TASK DIRECTIONS:
Reproduce the data below in full and to the letter, images excepted.

DATA TO EXAMINE:
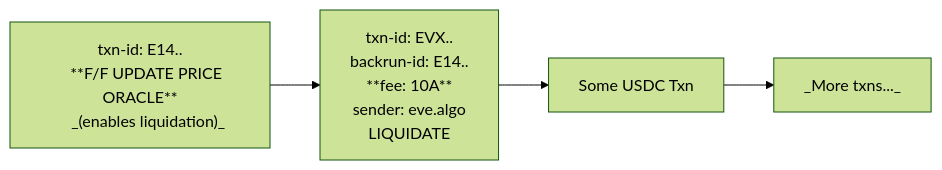
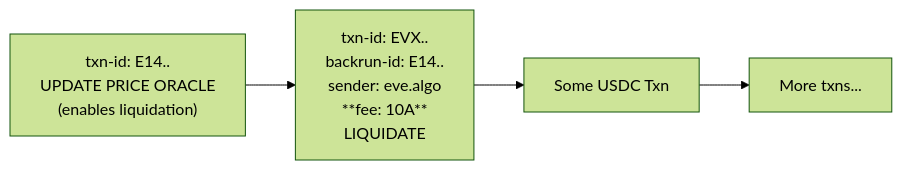
One commit to d13co/d13.co changed the second of 3 diagrams in content/posts/algorand-sustainability-backrunning/index.md. Above: the diagram before and after it, drawn with Mermaid (forest theme). The commit also changed other lines of this file, not shown here.

```diff
--- a/content/posts/algorand-sustainability-backrunning/index.md
+++ b/content/posts/algorand-sustainability-backrunning/index.md
@@ -75,13 +75,13 @@
 {{< mermaid >}}
 flowchart LR
     A["txn-id: E14..
-    **F/F UPDATE PRICE ORACLE**
-    _(enables liquidation)_"] -->
+    UPDATE PRICE ORACLE
+    (enables liquidation)"] -->
     B["txn-id: EVX..
     backrun-id: E14..
+    sender: eve.algo
     **fee: 10A**
-    sender: eve.algo
     LIQUIDATE"] -->
     O["Some USDC Txn"] -->
-    M["_More txns..._"]
+    M["More txns..."]
 {{< /mermaid >}}
```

RESULT OF THE TASK:
One commit to d13co/d13.co changed the second of 3 diagrams in content/posts/algorand-sustainability-backrunning/index.md. Above: the diagram before and after it, drawn with Mermaid (forest theme). The commit also changed other lines of this file, not shown here.

```diff
--- a/content/posts/algorand-sustainability-backrunning/index.md
+++ b/content/posts/algorand-sustainability-backrunning/index.md
@@ -75,13 +75,13 @@
 {{< mermaid >}}
 flowchart LR
     A["txn-id: E14..
-    **F/F UPDATE PRICE ORACLE**
-    _(enables liquidation)_"] -->
+    UPDATE PRICE ORACLE
+    (enables liquidation)"] -->
     B["txn-id: EVX..
     backrun-id: E14..
+    sender: eve.algo
     **fee: 10A**
-    sender: eve.algo
     LIQUIDATE"] -->
     O["Some USDC Txn"] -->
-    M["_More txns..._"]
+    M["More txns..."]
 {{< /mermaid >}}
```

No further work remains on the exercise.